As a result of the legal precedents set by these decisions:

Companies must sufficiently warn consumers of potential dangers of their products to avoid liability.

The State Supreme Court in Frankfurt ruled in 1990 that a manufacturer, Milupa GmbH & Co. Kg of Fuerth, ignored scientific evidence that a tea it produced for children could cause a progressive form of tooth decay. The tea's instructions did not sufficiently warn the public of the potential danger, the court found.

A final court decision has yet to be made about the amount of any damage awards, though 400 cases are pending with pain and suffering claims ranging between 5,000 DM ($3,015) and 50,000 DM ($30,150).

A board of directors can be held collectively responsible for corporate decisions.

The German Federal Supreme Court in Karlsruhe, ruling in 1990 on criminal negligence charges brought against Mainz-based Werner & Mertz GmbH, found that the company's board did not react to evidence of the potential health dangers of a leather spray it produced.

Two Werner & Mertz executives and the entire five-member board, even those not directly involved with the decision, were found guilty of negligence resulting in personal injury.

The seven were fined a total of 120,000 DM ($72,360) and received prison terms ranging from six to 12 months.

In Germany, corporate entities cannot be indicted for criminal charges, though directors and officers can.

A company must monitor its products on the market for possible latent defects.

The Federal Supreme Court ruled in 1986 that Offenbach-based Honda Deutschland GmbH failed to adhere to its duty to monitor the safety of its products in the market.

The case involved a man who was killed in a motorcycle accident, allegedly caused by an airflow spoiler attached to the motorcycle. The same type of spoiler allegedly was to blame for other accidents.

The Federal Supreme Court ruled that companies must not only warn of dangers involving its own products but also of products manufactured for use with its products.

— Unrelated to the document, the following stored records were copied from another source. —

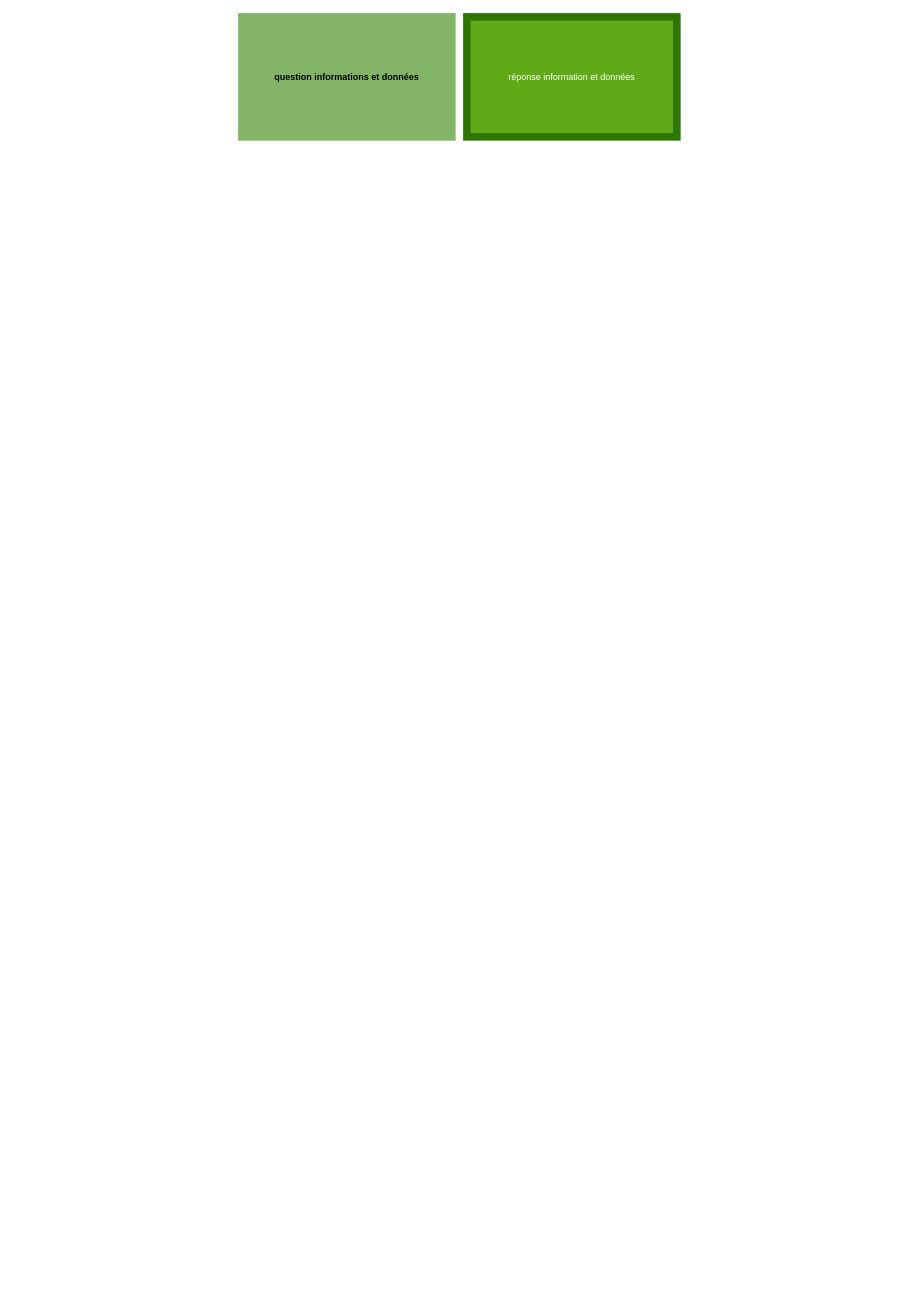
This is carte information et donnée.drawio from mathieu1902/cours-info-s-cu-helha, a draw.io file, before an edit. Source tidied: cells renumbered, new cells numbered last; positions are measured from the earlier drawing's top-left corner, leaving out a move shared by most shapes. Both pictures are drawn from the tidied source at 75%, with x=0, y=0 at pixel (242, 16).
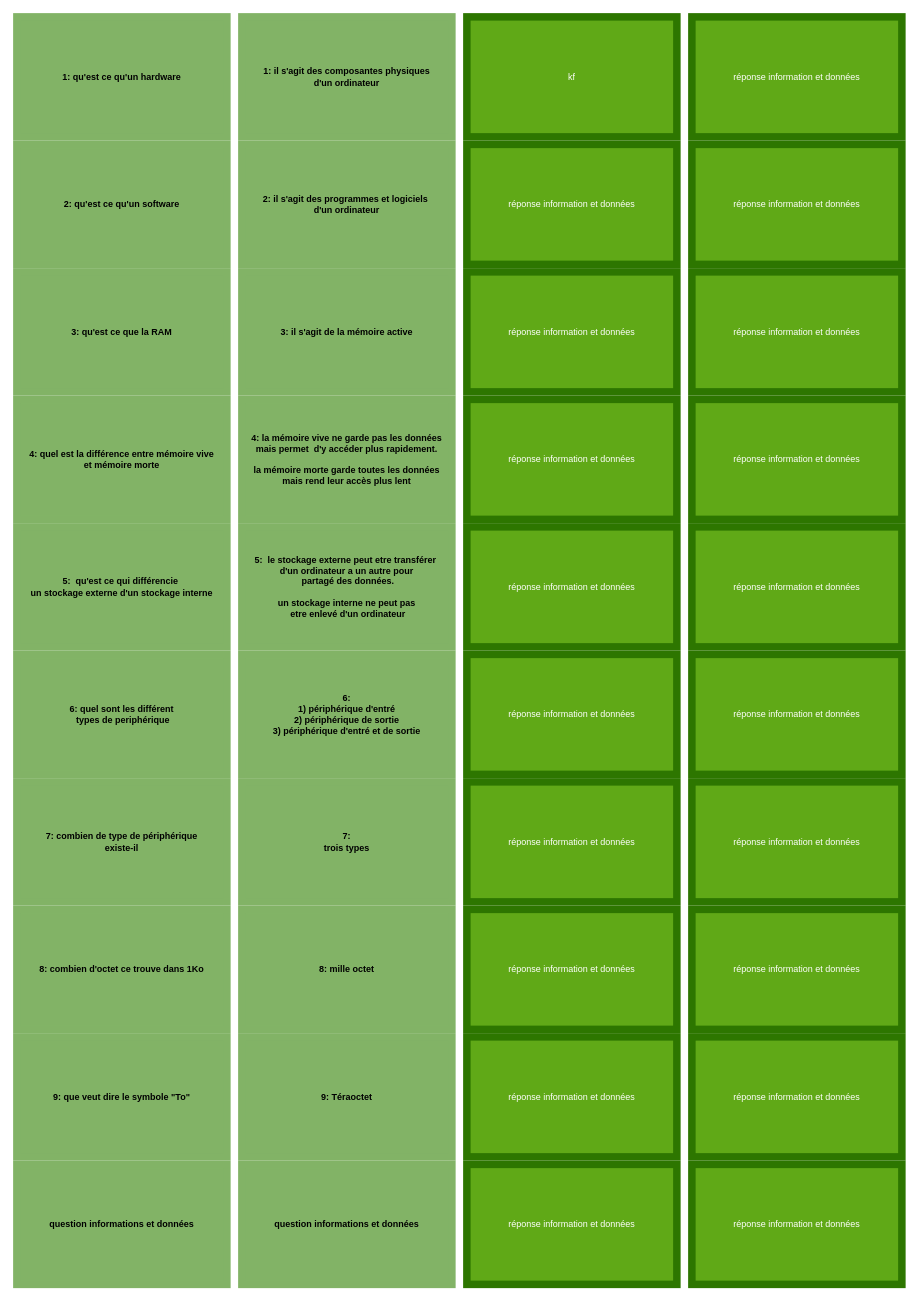
The same page after the edit.

Commit message (it also covers changes not shown here):
avancé carte inforamtion

The edit, as a diff of the source:
```diff
@@
-    <mxCell id="2" value="question informations et données" style="rounded=0;whiteSpace=wrap;html=1;fontStyle=1;fillColor=light-dark(#82B366,#FFFFFF);strokeColor=light-dark(#82B366,#66CC00);fontColor=light-dark(#000000,#000000);strokeWidth=10;" parent="1" vertex="1">
+    <mxCell id="2" value="1: il s'agit des composantes physiques&lt;div&gt;d'un ordinateur&lt;/div&gt;" style="rounded=0;whiteSpace=wrap;html=1;fontStyle=1;fillColor=light-dark(#82B366,#FFFFFF);strokeColor=light-dark(#82B366,#66CC00);fontColor=light-dark(#000000,#000000);strokeWidth=10;" parent="1" vertex="1">
       <mxGeometry width="280" height="160" as="geometry" />
     </mxCell>
-    <mxCell id="3" value="réponse information et données" style="rounded=0;whiteSpace=wrap;html=1;fillColor=light-dark(#60A917,#FFFFFF);fontColor=#ffffff;strokeColor=light-dark(#2D7600,#66CC00);fontStyle=0;strokeWidth=10;" parent="1" vertex="1">
+    <mxCell id="3" value="kf" style="rounded=0;whiteSpace=wrap;html=1;fillColor=light-dark(#60A917,#FFFFFF);fontColor=#ffffff;strokeColor=light-dark(#2D7600,#66CC00);fontStyle=0;strokeWidth=10;" parent="1" vertex="1">
       <mxGeometry x="300" width="280" height="160" as="geometry" />
     </mxCell>
+    <mxCell id="4" value="2: il s'agit des programmes et logiciels&amp;nbsp;&lt;div&gt;d'un ordinateur&lt;/div&gt;" style="rounded=0;whiteSpace=wrap;html=1;fontStyle=1;fillColor=light-dark(#82B366,#FFFFFF);strokeColor=light-dark(#82B366,#66CC00);fontColor=light-dark(#000000,#000000);strokeWidth=10;" parent="1" vertex="1">
+      <mxGeometry y="170" width="280" height="160" as="geometry" />
+    </mxCell>
+    <mxCell id="5" value="3: il s'agit de la mémoire active" style="rounded=0;whiteSpace=wrap;html=1;fontStyle=1;fillColor=light-dark(#82B366,#FFFFFF);strokeColor=light-dark(#82B366,#66CC00);fontColor=light-dark(#000000,#000000);strokeWidth=10;" parent="1" vertex="1">
+      <mxGeometry y="340" width="280" height="160" as="geometry" />
+    </mxCell>
+    <mxCell id="6" value="4: la mémoire vive ne garde pas les données mais permet&amp;nbsp; d'y accéder&amp;nbsp;&lt;span style=&quot;background-color: transparent;&quot;&gt;plus rapidement.&lt;/span&gt;&lt;div&gt;&lt;span style=&quot;background-color: transparent;&quot;&gt;&lt;br&gt;&lt;/span&gt;&lt;/div&gt;&lt;div&gt;&lt;div&gt;la mémoire morte garde toutes les données mais&amp;nbsp;&lt;span style=&quot;background-color: transparent;&quot;&gt;rend leur accès plus lent&lt;/span&gt;&lt;/div&gt;&lt;/div&gt;" style="rounded=0;whiteSpace=wrap;html=1;fontStyle=1;fillColor=light-dark(#82B366,#FFFFFF);strokeColor=light-dark(#82B366,#66CC00);fontColor=light-dark(#000000,#000000);strokeWidth=10;" parent="1" vertex="1">
+      <mxGeometry y="510" width="280" height="160" as="geometry" />
+    </mxCell>
+    <mxCell id="7" value="5:&amp;nbsp; le stockage externe peut etre transférer&amp;nbsp;&lt;div&gt;d'un ordinateur a un autre pour&lt;/div&gt;&lt;div&gt;&amp;nbsp;partagé des données.&lt;/div&gt;&lt;div&gt;&lt;br&gt;&lt;/div&gt;&lt;div&gt;un stockage interne ne peut pas&lt;/div&gt;&lt;div&gt;&amp;nbsp;etre enlevé d'un ordinateur&lt;/div&gt;" style="rounded=0;whiteSpace=wrap;html=1;fontStyle=1;fillColor=light-dark(#82B366,#FFFFFF);strokeColor=light-dark(#82B366,#66CC00);fontColor=light-dark(#000000,#000000);strokeWidth=10;" parent="1" vertex="1">
+      <mxGeometry y="680" width="280" height="160" as="geometry" />
+    </mxCell>
+    <mxCell id="8" value="6:&lt;div&gt;1)&amp;nbsp;&lt;span style=&quot;background-color: transparent;&quot;&gt;périphérique d'entré&lt;/span&gt;&lt;/div&gt;&lt;div&gt;&lt;span style=&quot;background-color: transparent;&quot;&gt;2)&amp;nbsp;&lt;/span&gt;&lt;span style=&quot;background-color: transparent;&quot;&gt;périphérique de sortie&lt;/span&gt;&lt;/div&gt;&lt;div&gt;&lt;span style=&quot;background-color: transparent;&quot;&gt;3)&amp;nbsp;&lt;/span&gt;&lt;span style=&quot;background-color: transparent;&quot;&gt;périphérique d'entré et de sortie&lt;/span&gt;&lt;/div&gt;" style="rounded=0;whiteSpace=wrap;html=1;fontStyle=1;fillColor=light-dark(#82B366,#FFFFFF);strokeColor=light-dark(#82B366,#66CC00);fontColor=light-dark(#000000,#000000);strokeWidth=10;" parent="1" vertex="1">
+      <mxGeometry y="850" width="280" height="160" as="geometry" />
+    </mxCell>
+    <mxCell id="9" value="7:&lt;div&gt;trois types&lt;/div&gt;" style="rounded=0;whiteSpace=wrap;html=1;fontStyle=1;fillColor=light-dark(#82B366,#FFFFFF);strokeColor=light-dark(#82B366,#66CC00);fontColor=light-dark(#000000,#000000);strokeWidth=10;" parent="1" vertex="1">
+      <mxGeometry y="1020" width="280" height="160" as="geometry" />
+    </mxCell>
+    <mxCell id="10" value="8: mille octet" style="rounded=0;whiteSpace=wrap;html=1;fontStyle=1;fillColor=light-dark(#82B366,#FFFFFF);strokeColor=light-dark(#82B366,#66CC00);fontColor=light-dark(#000000,#000000);strokeWidth=10;" parent="1" vertex="1">
+      <mxGeometry y="1190" width="280" height="160" as="geometry" />
+    </mxCell>
+    <mxCell id="11" value="9: Téraoctet" style="rounded=0;whiteSpace=wrap;html=1;fontStyle=1;fillColor=light-dark(#82B366,#FFFFFF);strokeColor=light-dark(#82B366,#66CC00);fontColor=light-dark(#000000,#000000);strokeWidth=10;" parent="1" vertex="1">
+      <mxGeometry y="1360" width="280" height="160" as="geometry" />
+    </mxCell>
+    <mxCell id="12" value="question informations et données" style="rounded=0;whiteSpace=wrap;html=1;fontStyle=1;fillColor=light-dark(#82B366,#FFFFFF);strokeColor=light-dark(#82B366,#66CC00);fontColor=light-dark(#000000,#000000);strokeWidth=10;" parent="1" vertex="1">
+      <mxGeometry y="1530" width="280" height="160" as="geometry" />
+    </mxCell>
+    <mxCell id="13" value="question informations et données" style="rounded=0;whiteSpace=wrap;html=1;fontStyle=1;fillColor=light-dark(#82B366,#FFFFFF);strokeColor=light-dark(#82B366,#66CC00);fontColor=light-dark(#000000,#000000);strokeWidth=10;" parent="1" vertex="1">
+      <mxGeometry x="-300" y="1530" width="280" height="160" as="geometry" />
+    </mxCell>
+    <mxCell id="14" value="9: que veut dire le symbole &quot;To&quot;" style="rounded=0;whiteSpace=wrap;html=1;fontStyle=1;fillColor=light-dark(#82B366,#FFFFFF);strokeColor=light-dark(#82B366,#66CC00);fontColor=light-dark(#000000,#000000);strokeWidth=10;" parent="1" vertex="1">
+      <mxGeometry x="-300" y="1360" width="280" height="160" as="geometry" />
+    </mxCell>
+    <mxCell id="15" value="8: combien d'octet ce trouve dans 1Ko" style="rounded=0;whiteSpace=wrap;html=1;fontStyle=1;fillColor=light-dark(#82B366,#FFFFFF);strokeColor=light-dark(#82B366,#66CC00);fontColor=light-dark(#000000,#000000);strokeWidth=10;" parent="1" vertex="1">
+      <mxGeometry x="-300" y="1190" width="280" height="160" as="geometry" />
+    </mxCell>
+    <mxCell id="16" value="7: combien de type de périphérique&lt;div&gt;existe-il&lt;/div&gt;" style="rounded=0;whiteSpace=wrap;html=1;fontStyle=1;fillColor=light-dark(#82B366,#FFFFFF);strokeColor=light-dark(#82B366,#66CC00);fontColor=light-dark(#000000,#000000);strokeWidth=10;" parent="1" vertex="1">
+      <mxGeometry x="-300" y="1020" width="280" height="160" as="geometry" />
+    </mxCell>
+    <mxCell id="17" value="6: quel sont les différent&lt;div&gt;&amp;nbsp;types de periphérique&lt;/div&gt;" style="rounded=0;whiteSpace=wrap;html=1;fontStyle=1;fillColor=light-dark(#82B366,#FFFFFF);strokeColor=light-dark(#82B366,#66CC00);fontColor=light-dark(#000000,#000000);strokeWidth=10;" parent="1" vertex="1">
+      <mxGeometry x="-300" y="850" width="280" height="160" as="geometry" />
+    </mxCell>
+    <mxCell id="18" value="5:&amp;nbsp; qu'est ce qui différencie&amp;nbsp;&lt;div&gt;un stockage externe d'un stockage interne&lt;/div&gt;" style="rounded=0;whiteSpace=wrap;html=1;fontStyle=1;fillColor=light-dark(#82B366,#FFFFFF);strokeColor=light-dark(#82B366,#66CC00);fontColor=light-dark(#000000,#000000);strokeWidth=10;" parent="1" vertex="1">
+      <mxGeometry x="-300" y="680" width="280" height="160" as="geometry" />
+    </mxCell>
+    <mxCell id="19" value="4: quel est la différence entre mémoire vive&lt;div&gt;et mémoire morte&lt;/div&gt;" style="rounded=0;whiteSpace=wrap;html=1;fontStyle=1;fillColor=light-dark(#82B366,#FFFFFF);strokeColor=light-dark(#82B366,#66CC00);fontColor=light-dark(#000000,#000000);strokeWidth=10;" parent="1" vertex="1">
+      <mxGeometry x="-300" y="510" width="280" height="160" as="geometry" />
+    </mxCell>
+    <mxCell id="20" value="3: qu'est ce que la RAM" style="rounded=0;whiteSpace=wrap;html=1;fontStyle=1;fillColor=light-dark(#82B366,#FFFFFF);strokeColor=light-dark(#82B366,#66CC00);fontColor=light-dark(#000000,#000000);strokeWidth=10;" parent="1" vertex="1">
+      <mxGeometry x="-300" y="340" width="280" height="160" as="geometry" />
+    </mxCell>
+    <mxCell id="21" value="2: qu'est ce qu'un software" style="rounded=0;whiteSpace=wrap;html=1;fontStyle=1;fillColor=light-dark(#82B366,#FFFFFF);strokeColor=light-dark(#82B366,#66CC00);fontColor=light-dark(#000000,#000000);strokeWidth=10;" parent="1" vertex="1">
+      <mxGeometry x="-300" y="170" width="280" height="160" as="geometry" />
+    </mxCell>
+    <mxCell id="22" value="réponse information et données" style="rounded=0;whiteSpace=wrap;html=1;fillColor=light-dark(#60A917,#FFFFFF);fontColor=#ffffff;strokeColor=light-dark(#2D7600,#66CC00);fontStyle=0;strokeWidth=10;" parent="1" vertex="1">
+      <mxGeometry x="600" y="680" width="280" height="160" as="geometry" />
+    </mxCell>
+    <mxCell id="23" value="réponse information et données" style="rounded=0;whiteSpace=wrap;html=1;fillColor=light-dark(#60A917,#FFFFFF);fontColor=#ffffff;strokeColor=light-dark(#2D7600,#66CC00);fontStyle=0;strokeWidth=10;" parent="1" vertex="1">
+      <mxGeometry x="600" y="510" width="280" height="160" as="geometry" />
+    </mxCell>
+    <mxCell id="24" value="réponse information et données" style="rounded=0;whiteSpace=wrap;html=1;fillColor=light-dark(#60A917,#FFFFFF);fontColor=#ffffff;strokeColor=light-dark(#2D7600,#66CC00);fontStyle=0;strokeWidth=10;" parent="1" vertex="1">
+      <mxGeometry x="600" y="170" width="280" height="160" as="geometry" />
+    </mxCell>
+    <mxCell id="25" value="réponse information et données" style="rounded=0;whiteSpace=wrap;html=1;fillColor=light-dark(#60A917,#FFFFFF);fontColor=#ffffff;strokeColor=light-dark(#2D7600,#66CC00);fontStyle=0;strokeWidth=10;" parent="1" vertex="1">
+      <mxGeometry x="600" y="340" width="280" height="160" as="geometry" />
+    </mxCell>
+    <mxCell id="26" value="réponse information et données" style="rounded=0;whiteSpace=wrap;html=1;fillColor=light-dark(#60A917,#FFFFFF);fontColor=#ffffff;strokeColor=light-dark(#2D7600,#66CC00);fontStyle=0;strokeWidth=10;" parent="1" vertex="1">
+      <mxGeometry x="300" y="1190" width="280" height="160" as="geometry" />
+    </mxCell>
+    <mxCell id="27" value="réponse information et données" style="rounded=0;whiteSpace=wrap;html=1;fillColor=light-dark(#60A917,#FFFFFF);fontColor=#ffffff;strokeColor=light-dark(#2D7600,#66CC00);fontStyle=0;strokeWidth=10;" parent="1" vertex="1">
+      <mxGeometry x="300" y="1020" width="280" height="160" as="geometry" />
+    </mxCell>
+    <mxCell id="28" value="réponse information et données" style="rounded=0;whiteSpace=wrap;html=1;fillColor=light-dark(#60A917,#FFFFFF);fontColor=#ffffff;strokeColor=light-dark(#2D7600,#66CC00);fontStyle=0;strokeWidth=10;" parent="1" vertex="1">
+      <mxGeometry x="300" y="850" width="280" height="160" as="geometry" />
+    </mxCell>
+    <mxCell id="29" value="réponse information et données" style="rounded=0;whiteSpace=wrap;html=1;fillColor=light-dark(#60A917,#FFFFFF);fontColor=#ffffff;strokeColor=light-dark(#2D7600,#66CC00);fontStyle=0;strokeWidth=10;" parent="1" vertex="1">
+      <mxGeometry x="300" y="170" width="280" height="160" as="geometry" />
+    </mxCell>
+    <mxCell id="30" value="réponse information et données" style="rounded=0;whiteSpace=wrap;html=1;fillColor=light-dark(#60A917,#FFFFFF);fontColor=#ffffff;strokeColor=light-dark(#2D7600,#66CC00);fontStyle=0;strokeWidth=10;" parent="1" vertex="1">
+      <mxGeometry x="300" y="680" width="280" height="160" as="geometry" />
+    </mxCell>
+    <mxCell id="31" value="réponse information et données" style="rounded=0;whiteSpace=wrap;html=1;fillColor=light-dark(#60A917,#FFFFFF);fontColor=#ffffff;strokeColor=light-dark(#2D7600,#66CC00);fontStyle=0;strokeWidth=10;" parent="1" vertex="1">
+      <mxGeometry x="300" y="510" width="280" height="160" as="geometry" />
+    </mxCell>
+    <mxCell id="32" value="réponse information et données" style="rounded=0;whiteSpace=wrap;html=1;fillColor=light-dark(#60A917,#FFFFFF);fontColor=#ffffff;strokeColor=light-dark(#2D7600,#66CC00);fontStyle=0;strokeWidth=10;" parent="1" vertex="1">
+      <mxGeometry x="300" y="340" width="280" height="160" as="geometry" />
+    </mxCell>
+    <mxCell id="33" value="réponse information et données" style="rounded=0;whiteSpace=wrap;html=1;fillColor=light-dark(#60A917,#FFFFFF);fontColor=#ffffff;strokeColor=light-dark(#2D7600,#66CC00);fontStyle=0;strokeWidth=10;" parent="1" vertex="1">
+      <mxGeometry x="300" y="1360" width="280" height="160" as="geometry" />
+    </mxCell>
+    <mxCell id="34" value="réponse information et données" style="rounded=0;whiteSpace=wrap;html=1;fillColor=light-dark(#60A917,#FFFFFF);fontColor=#ffffff;strokeColor=light-dark(#2D7600,#66CC00);fontStyle=0;strokeWidth=10;" parent="1" vertex="1">
+      <mxGeometry x="300" y="1530" width="280" height="160" as="geometry" />
+    </mxCell>
+    <mxCell id="35" value="réponse information et données" style="rounded=0;whiteSpace=wrap;html=1;fillColor=light-dark(#60A917,#FFFFFF);fontColor=#ffffff;strokeColor=light-dark(#2D7600,#66CC00);fontStyle=0;strokeWidth=10;" parent="1" vertex="1">
+      <mxGeometry x="600" width="280" height="160" as="geometry" />
+    </mxCell>
+    <mxCell id="36" value="réponse information et données" style="rounded=0;whiteSpace=wrap;html=1;fillColor=light-dark(#60A917,#FFFFFF);fontColor=#ffffff;strokeColor=light-dark(#2D7600,#66CC00);fontStyle=0;strokeWidth=10;" parent="1" vertex="1">
+      <mxGeometry x="600" y="850" width="280" height="160" as="geometry" />
+    </mxCell>
+    <mxCell id="37" value="réponse information et données" style="rounded=0;whiteSpace=wrap;html=1;fillColor=light-dark(#60A917,#FFFFFF);fontColor=#ffffff;strokeColor=light-dark(#2D7600,#66CC00);fontStyle=0;strokeWidth=10;" parent="1" vertex="1">
+      <mxGeometry x="600" y="1020" width="280" height="160" as="geometry" />
+    </mxCell>
+    <mxCell id="38" value="réponse information et données" style="rounded=0;whiteSpace=wrap;html=1;fillColor=light-dark(#60A917,#FFFFFF);fontColor=#ffffff;strokeColor=light-dark(#2D7600,#66CC00);fontStyle=0;strokeWidth=10;" parent="1" vertex="1">
+      <mxGeometry x="600" y="1530" width="280" height="160" as="geometry" />
+    </mxCell>
+    <mxCell id="39" value="réponse information et données" style="rounded=0;whiteSpace=wrap;html=1;fillColor=light-dark(#60A917,#FFFFFF);fontColor=#ffffff;strokeColor=light-dark(#2D7600,#66CC00);fontStyle=0;strokeWidth=10;" parent="1" vertex="1">
+      <mxGeometry x="600" y="1190" width="280" height="160" as="geometry" />
+    </mxCell>
+    <mxCell id="40" value="réponse information et données" style="rounded=0;whiteSpace=wrap;html=1;fillColor=light-dark(#60A917,#FFFFFF);fontColor=#ffffff;strokeColor=light-dark(#2D7600,#66CC00);fontStyle=0;strokeWidth=10;" parent="1" vertex="1">
+      <mxGeometry x="600" y="1360" width="280" height="160" as="geometry" />
+    </mxCell>
+    <mxCell id="41" value="1: qu'est ce qu'un hardware" style="rounded=0;whiteSpace=wrap;html=1;fontStyle=1;fillColor=light-dark(#82B366,#FFFFFF);strokeColor=light-dark(#82B366,#66CC00);fontColor=light-dark(#000000,#000000);strokeWidth=10;fontFamily=Helvetica;verticalAlign=middle;align=center;" parent="1" vertex="1">
+      <mxGeometry x="-300" width="280" height="160" as="geometry" />
+    </mxCell>
```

If product safety is in doubt, then the company must take action, such as a recall or safety warning, the court held.

This includes products made by other companies for use with Honda cars, for example.

German law does not explicitly require companies to recall defective products, though civil or criminal courts may order such a recall.